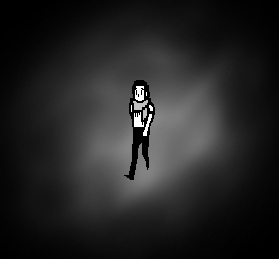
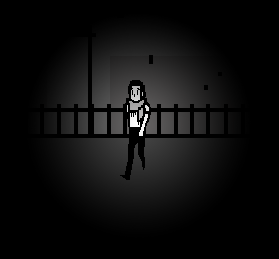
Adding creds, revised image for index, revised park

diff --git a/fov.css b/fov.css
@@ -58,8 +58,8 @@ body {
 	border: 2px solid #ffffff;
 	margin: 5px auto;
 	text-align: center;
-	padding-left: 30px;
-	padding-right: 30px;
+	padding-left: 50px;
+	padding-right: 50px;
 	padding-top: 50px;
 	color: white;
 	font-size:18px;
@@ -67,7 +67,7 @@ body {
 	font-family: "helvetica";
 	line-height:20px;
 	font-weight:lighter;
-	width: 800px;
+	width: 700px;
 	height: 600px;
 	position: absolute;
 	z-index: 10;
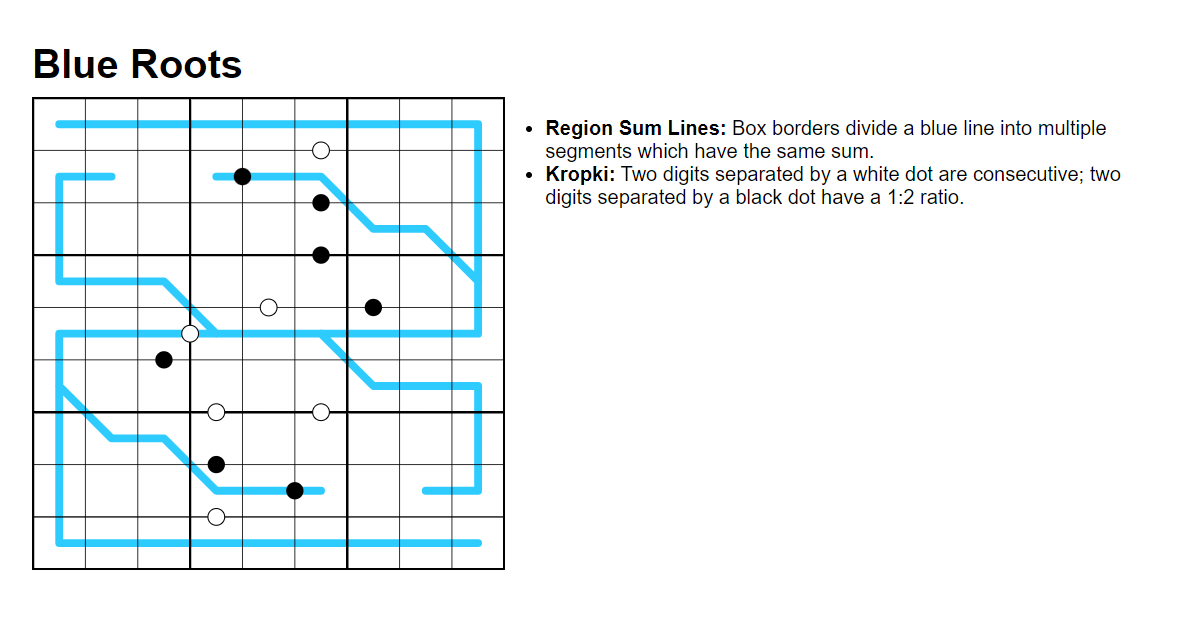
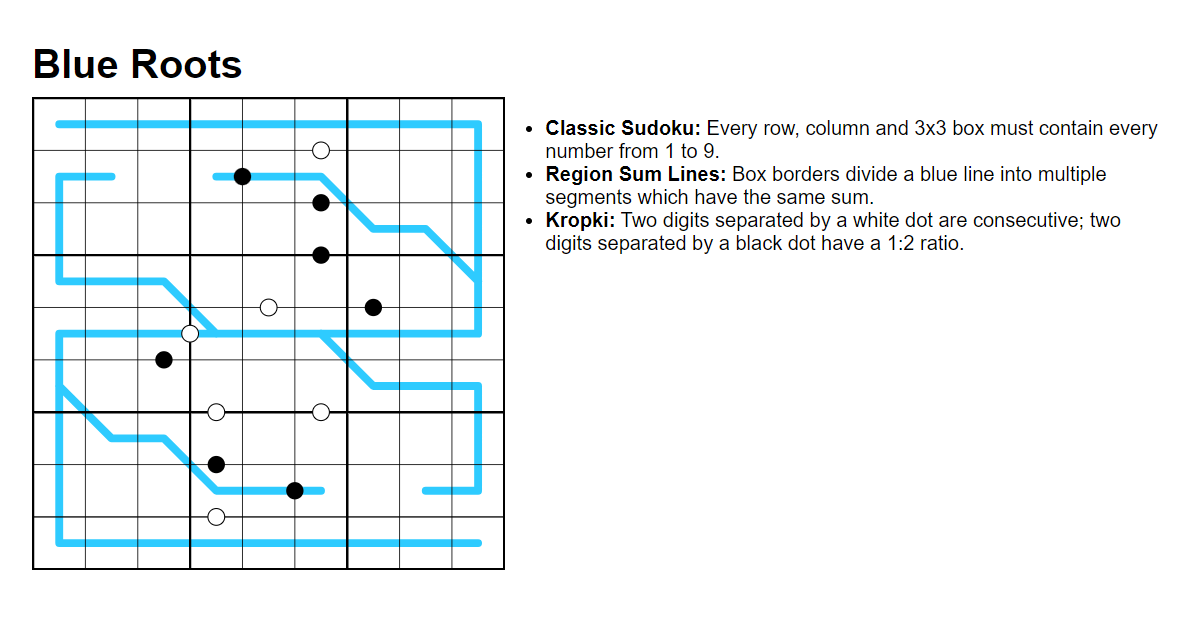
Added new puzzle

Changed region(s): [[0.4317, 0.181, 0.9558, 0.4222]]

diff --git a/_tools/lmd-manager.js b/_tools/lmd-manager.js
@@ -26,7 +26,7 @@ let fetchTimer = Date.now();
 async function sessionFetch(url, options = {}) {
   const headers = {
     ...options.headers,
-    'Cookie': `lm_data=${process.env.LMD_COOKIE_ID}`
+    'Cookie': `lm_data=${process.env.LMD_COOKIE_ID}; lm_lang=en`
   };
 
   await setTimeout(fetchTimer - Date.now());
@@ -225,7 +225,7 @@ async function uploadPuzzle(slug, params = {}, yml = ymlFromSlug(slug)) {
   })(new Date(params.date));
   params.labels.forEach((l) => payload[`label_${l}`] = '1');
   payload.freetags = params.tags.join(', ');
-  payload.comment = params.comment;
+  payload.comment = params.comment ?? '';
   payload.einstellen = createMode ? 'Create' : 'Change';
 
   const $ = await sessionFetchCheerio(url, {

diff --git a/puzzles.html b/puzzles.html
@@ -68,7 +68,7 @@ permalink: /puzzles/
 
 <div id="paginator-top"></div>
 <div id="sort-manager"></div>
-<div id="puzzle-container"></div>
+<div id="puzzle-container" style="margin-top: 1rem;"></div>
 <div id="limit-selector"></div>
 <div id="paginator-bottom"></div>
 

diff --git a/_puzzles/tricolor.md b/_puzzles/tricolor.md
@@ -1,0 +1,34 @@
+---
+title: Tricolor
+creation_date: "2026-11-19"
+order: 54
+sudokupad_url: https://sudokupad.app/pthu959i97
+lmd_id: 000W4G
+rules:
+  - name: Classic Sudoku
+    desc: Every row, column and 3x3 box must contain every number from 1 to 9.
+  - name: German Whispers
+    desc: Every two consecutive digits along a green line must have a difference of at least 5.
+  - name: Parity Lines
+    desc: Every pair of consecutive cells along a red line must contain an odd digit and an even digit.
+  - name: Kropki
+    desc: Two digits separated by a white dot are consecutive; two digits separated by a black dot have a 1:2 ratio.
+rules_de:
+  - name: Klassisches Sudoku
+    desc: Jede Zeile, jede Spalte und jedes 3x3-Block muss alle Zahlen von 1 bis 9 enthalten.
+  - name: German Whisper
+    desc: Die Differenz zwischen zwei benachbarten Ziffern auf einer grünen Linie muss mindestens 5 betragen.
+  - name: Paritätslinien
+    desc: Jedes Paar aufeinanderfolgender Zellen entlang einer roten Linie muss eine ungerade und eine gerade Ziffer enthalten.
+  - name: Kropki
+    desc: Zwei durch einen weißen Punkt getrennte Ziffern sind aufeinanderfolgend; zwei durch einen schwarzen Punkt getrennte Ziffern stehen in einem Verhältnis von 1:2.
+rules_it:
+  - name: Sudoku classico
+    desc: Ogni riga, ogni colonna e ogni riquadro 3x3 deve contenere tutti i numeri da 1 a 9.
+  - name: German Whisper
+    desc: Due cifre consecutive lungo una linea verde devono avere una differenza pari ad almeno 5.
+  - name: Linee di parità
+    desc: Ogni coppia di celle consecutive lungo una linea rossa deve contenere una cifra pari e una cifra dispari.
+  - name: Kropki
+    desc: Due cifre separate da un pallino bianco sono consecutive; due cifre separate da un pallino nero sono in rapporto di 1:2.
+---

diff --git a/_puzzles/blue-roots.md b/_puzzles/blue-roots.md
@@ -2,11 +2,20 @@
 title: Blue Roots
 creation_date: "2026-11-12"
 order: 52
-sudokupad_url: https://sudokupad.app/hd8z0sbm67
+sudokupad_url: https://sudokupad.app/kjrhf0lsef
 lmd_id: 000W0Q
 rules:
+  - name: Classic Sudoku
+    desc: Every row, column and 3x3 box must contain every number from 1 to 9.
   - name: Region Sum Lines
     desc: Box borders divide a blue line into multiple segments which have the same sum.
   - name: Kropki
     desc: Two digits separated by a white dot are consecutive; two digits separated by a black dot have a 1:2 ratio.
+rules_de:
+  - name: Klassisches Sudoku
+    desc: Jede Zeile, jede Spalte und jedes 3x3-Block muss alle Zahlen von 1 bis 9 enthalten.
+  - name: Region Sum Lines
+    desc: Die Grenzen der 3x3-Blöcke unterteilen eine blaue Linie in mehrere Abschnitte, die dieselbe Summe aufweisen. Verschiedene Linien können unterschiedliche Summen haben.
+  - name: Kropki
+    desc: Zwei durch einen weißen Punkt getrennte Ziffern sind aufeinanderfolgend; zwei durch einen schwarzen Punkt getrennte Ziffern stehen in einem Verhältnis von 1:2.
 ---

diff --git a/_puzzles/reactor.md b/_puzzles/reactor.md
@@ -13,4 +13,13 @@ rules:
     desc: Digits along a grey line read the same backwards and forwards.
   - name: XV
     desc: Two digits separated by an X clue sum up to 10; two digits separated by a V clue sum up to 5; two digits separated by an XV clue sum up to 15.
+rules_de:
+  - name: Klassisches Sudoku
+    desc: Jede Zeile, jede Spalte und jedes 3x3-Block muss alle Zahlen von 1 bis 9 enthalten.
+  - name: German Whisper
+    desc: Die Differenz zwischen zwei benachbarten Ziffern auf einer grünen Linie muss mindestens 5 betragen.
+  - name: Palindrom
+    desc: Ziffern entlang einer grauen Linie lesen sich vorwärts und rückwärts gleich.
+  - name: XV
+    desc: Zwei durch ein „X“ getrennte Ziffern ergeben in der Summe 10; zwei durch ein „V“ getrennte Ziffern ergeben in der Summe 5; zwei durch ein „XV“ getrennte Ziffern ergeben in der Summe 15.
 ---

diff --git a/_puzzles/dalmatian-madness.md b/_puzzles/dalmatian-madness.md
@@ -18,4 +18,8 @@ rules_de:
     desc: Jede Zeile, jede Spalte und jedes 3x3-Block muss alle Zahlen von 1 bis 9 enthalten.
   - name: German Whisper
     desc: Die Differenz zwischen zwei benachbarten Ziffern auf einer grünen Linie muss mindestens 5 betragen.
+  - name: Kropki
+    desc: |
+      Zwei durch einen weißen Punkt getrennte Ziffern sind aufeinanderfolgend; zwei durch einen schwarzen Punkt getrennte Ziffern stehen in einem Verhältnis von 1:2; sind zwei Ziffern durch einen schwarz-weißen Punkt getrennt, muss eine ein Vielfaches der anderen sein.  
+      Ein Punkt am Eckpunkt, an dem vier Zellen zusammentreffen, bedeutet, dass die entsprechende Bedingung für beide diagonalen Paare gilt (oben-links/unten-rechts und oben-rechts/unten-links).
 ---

== == ==

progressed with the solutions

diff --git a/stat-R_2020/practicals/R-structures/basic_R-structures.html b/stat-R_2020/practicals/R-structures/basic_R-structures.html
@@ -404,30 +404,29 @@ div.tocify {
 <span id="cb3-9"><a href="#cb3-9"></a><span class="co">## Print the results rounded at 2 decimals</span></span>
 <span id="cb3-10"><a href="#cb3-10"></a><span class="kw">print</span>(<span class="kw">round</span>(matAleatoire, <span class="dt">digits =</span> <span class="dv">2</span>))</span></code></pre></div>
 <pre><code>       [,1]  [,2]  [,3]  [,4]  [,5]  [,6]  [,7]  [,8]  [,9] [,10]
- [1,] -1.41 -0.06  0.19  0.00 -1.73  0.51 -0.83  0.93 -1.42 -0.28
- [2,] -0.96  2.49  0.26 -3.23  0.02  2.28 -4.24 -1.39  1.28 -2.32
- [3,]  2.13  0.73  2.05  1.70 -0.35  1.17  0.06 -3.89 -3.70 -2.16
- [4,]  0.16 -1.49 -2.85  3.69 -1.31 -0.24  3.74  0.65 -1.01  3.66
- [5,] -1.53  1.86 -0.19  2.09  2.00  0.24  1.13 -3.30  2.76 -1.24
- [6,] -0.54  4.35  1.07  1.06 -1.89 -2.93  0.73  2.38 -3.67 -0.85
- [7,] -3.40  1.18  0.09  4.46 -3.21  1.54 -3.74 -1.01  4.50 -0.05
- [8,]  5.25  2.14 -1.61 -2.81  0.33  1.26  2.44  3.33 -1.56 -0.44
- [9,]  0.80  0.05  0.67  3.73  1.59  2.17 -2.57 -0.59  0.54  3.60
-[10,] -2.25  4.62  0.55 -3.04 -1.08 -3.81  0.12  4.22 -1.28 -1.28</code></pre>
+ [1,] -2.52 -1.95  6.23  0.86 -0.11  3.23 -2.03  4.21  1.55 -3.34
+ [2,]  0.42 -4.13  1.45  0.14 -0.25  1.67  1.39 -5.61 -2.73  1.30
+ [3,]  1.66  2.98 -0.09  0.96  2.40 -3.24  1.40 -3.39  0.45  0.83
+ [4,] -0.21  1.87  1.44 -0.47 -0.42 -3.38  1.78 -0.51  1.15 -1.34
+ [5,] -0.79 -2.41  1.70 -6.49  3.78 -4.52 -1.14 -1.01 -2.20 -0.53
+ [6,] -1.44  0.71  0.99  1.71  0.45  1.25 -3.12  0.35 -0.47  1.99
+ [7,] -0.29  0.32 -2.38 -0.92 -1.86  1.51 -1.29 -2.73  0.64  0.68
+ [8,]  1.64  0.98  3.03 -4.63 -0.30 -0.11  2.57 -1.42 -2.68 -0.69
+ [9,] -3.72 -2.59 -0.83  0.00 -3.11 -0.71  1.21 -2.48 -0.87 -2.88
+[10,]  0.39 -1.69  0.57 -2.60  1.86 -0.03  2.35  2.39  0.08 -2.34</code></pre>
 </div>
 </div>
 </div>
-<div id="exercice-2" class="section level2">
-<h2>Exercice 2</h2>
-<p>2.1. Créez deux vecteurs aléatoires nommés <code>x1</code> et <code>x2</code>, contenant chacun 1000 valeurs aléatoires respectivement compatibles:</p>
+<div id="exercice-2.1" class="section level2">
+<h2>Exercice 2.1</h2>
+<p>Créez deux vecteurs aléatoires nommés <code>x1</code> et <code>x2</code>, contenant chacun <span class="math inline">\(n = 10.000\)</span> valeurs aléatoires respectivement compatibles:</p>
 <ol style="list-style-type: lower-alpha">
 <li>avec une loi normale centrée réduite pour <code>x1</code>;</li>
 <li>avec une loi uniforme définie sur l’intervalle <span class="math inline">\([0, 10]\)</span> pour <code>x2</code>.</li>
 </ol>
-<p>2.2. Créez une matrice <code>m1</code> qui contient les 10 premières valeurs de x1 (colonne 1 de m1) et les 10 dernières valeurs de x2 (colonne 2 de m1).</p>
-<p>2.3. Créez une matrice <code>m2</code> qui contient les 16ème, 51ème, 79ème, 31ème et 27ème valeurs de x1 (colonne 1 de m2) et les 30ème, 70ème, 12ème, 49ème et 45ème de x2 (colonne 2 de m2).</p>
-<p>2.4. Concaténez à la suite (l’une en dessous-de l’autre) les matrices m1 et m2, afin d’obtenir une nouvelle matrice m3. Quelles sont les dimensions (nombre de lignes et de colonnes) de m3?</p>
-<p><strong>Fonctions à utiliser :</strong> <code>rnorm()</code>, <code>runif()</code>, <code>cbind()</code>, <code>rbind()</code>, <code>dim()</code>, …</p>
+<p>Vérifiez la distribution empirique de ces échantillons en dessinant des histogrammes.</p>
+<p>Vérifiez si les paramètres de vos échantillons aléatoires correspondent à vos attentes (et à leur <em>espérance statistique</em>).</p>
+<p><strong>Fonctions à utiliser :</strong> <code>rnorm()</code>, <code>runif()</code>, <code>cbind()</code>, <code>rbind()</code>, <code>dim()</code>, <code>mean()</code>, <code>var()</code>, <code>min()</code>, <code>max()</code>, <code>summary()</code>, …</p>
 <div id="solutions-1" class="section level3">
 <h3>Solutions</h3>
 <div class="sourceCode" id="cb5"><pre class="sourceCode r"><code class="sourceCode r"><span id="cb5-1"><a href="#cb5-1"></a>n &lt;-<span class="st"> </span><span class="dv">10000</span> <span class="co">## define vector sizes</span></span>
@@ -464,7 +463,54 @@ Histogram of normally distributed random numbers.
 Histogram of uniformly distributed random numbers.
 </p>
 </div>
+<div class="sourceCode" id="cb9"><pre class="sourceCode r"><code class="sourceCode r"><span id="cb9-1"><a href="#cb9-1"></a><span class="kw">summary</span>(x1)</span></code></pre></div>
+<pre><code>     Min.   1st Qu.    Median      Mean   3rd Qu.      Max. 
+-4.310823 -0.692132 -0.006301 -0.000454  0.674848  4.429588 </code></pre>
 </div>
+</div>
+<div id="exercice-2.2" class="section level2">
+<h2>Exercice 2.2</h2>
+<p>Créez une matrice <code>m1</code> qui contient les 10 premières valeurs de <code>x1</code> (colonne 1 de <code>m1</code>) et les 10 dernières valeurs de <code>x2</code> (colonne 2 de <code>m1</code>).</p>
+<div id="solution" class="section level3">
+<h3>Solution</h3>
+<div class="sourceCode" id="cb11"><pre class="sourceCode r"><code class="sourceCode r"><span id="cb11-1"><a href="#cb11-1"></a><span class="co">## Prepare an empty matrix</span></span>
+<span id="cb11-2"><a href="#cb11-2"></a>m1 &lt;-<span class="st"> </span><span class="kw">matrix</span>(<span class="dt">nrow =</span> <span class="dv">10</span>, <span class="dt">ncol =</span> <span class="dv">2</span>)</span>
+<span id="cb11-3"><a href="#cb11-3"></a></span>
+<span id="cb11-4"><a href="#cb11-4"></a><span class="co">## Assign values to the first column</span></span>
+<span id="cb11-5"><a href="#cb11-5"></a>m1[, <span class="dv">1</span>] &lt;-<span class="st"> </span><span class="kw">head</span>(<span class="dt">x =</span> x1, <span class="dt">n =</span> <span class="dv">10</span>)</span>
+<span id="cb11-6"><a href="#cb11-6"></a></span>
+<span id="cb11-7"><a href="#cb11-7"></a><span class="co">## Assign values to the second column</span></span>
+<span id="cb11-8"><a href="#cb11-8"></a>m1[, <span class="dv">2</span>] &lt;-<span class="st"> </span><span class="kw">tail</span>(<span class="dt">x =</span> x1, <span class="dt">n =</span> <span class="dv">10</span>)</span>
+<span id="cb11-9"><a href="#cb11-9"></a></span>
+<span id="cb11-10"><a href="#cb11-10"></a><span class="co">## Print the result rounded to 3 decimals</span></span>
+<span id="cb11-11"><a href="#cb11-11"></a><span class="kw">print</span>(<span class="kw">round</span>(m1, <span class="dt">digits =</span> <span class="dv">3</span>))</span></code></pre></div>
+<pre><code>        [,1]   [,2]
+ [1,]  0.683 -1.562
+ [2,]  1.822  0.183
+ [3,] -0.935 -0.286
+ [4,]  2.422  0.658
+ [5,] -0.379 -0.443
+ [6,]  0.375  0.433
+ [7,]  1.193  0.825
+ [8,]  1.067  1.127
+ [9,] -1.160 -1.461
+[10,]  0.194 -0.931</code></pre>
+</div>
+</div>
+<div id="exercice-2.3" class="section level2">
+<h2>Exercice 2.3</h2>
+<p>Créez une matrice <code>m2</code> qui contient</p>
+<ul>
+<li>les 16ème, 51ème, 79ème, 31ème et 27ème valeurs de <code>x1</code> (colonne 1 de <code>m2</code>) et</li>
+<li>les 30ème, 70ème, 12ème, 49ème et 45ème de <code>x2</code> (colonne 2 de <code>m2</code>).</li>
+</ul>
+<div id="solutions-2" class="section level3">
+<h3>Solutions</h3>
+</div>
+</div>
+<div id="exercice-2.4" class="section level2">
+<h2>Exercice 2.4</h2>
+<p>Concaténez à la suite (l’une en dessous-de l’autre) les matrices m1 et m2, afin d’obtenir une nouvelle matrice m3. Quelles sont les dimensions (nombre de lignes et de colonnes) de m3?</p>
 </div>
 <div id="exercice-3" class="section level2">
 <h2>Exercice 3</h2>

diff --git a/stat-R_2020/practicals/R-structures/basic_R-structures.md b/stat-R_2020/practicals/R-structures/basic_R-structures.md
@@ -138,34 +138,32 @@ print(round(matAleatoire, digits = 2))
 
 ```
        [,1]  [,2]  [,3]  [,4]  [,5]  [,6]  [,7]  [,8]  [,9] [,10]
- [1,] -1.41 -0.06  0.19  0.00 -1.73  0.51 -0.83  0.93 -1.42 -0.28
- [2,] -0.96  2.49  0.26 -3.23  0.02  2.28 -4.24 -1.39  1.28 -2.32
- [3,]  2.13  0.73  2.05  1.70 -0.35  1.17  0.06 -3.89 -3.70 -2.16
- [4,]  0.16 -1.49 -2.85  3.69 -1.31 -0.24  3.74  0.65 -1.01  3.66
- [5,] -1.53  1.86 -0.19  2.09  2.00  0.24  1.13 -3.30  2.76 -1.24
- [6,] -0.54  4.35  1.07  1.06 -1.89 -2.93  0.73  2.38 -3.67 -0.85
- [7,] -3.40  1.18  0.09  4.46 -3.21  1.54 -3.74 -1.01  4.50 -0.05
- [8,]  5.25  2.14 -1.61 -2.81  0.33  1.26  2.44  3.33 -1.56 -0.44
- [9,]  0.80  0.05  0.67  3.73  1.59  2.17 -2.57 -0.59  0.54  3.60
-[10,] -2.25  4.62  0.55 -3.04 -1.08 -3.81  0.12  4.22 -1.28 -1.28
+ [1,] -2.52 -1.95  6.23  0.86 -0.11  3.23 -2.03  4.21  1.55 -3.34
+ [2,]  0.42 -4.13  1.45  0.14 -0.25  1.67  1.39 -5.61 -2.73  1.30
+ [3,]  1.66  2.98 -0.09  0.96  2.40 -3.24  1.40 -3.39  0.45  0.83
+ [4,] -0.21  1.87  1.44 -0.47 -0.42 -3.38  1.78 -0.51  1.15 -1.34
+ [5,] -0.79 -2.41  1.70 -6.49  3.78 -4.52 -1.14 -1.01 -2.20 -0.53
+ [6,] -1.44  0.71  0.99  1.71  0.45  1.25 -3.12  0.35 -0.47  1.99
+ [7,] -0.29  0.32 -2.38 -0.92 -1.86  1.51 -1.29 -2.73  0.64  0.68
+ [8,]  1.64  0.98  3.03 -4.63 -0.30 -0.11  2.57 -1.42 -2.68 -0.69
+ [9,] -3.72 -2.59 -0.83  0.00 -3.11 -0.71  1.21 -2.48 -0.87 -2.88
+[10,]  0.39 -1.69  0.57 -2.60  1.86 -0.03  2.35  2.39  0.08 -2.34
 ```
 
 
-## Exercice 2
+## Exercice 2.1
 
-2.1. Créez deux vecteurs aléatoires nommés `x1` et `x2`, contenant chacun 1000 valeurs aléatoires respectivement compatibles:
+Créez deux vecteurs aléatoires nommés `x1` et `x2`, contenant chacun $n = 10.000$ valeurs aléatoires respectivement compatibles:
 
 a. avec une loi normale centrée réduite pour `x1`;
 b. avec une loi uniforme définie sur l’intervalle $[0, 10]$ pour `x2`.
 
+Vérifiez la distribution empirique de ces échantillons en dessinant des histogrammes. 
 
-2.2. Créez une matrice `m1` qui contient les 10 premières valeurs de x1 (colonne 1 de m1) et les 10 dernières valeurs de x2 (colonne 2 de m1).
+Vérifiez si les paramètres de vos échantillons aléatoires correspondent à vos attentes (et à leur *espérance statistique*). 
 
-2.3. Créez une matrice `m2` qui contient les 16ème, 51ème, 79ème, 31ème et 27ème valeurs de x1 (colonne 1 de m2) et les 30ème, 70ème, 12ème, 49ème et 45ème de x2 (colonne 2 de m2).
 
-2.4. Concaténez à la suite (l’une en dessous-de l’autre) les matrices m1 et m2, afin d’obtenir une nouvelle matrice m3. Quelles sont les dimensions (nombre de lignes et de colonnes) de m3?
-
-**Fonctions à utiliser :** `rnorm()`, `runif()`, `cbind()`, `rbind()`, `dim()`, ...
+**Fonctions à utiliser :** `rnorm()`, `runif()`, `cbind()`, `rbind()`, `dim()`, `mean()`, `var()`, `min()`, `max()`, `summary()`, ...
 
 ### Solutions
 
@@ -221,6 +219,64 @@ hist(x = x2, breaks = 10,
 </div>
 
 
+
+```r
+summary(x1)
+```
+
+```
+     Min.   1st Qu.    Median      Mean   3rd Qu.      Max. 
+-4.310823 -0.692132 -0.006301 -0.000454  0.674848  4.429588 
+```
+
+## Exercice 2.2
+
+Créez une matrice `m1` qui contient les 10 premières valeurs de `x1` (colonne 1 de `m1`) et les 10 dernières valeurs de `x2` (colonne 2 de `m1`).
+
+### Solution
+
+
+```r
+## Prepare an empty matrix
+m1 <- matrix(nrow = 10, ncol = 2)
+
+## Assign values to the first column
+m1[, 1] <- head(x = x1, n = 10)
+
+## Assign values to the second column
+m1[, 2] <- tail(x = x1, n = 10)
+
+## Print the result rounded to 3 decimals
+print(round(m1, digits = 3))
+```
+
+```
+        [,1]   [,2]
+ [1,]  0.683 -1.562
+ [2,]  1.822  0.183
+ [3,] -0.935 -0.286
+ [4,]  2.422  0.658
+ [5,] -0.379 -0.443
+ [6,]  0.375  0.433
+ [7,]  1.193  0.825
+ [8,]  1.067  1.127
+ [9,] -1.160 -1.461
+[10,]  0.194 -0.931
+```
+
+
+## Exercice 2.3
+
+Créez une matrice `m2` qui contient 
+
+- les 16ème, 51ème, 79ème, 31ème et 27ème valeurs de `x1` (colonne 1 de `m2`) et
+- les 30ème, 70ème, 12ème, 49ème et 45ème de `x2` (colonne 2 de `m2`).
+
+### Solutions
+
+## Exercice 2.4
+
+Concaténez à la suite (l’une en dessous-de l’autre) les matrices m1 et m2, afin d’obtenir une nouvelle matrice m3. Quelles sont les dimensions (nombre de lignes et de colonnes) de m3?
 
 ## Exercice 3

== == ==

> _Brief_
Report every line containing the string "consecutive" in the material.

> _Completed exercise_
+    desc: Every two consecutive digits along a green line must have a difference of at least 5.
+    desc: Every pair of consecutive cells along a red line must contain an odd digit and an even digit.
+    desc: Two digits separated by a white dot are consecutive; two digits separated by a black dot have a 1:2 ratio.
+    desc: Due cifre consecutive lungo una linea verde devono avere una differenza pari ad almeno 5.
+    desc: Ogni coppia di celle consecutive lungo una linea rossa deve contenere una cifra pari e una cifra dispari.
+    desc: Due cifre separate da un pallino bianco sono consecutive; due cifre separate da un pallino nero sono in rapporto di 1:2.
     desc: Two digits separated by a white dot are consecutive; two digits separated by a black dot have a 1:2 ratio.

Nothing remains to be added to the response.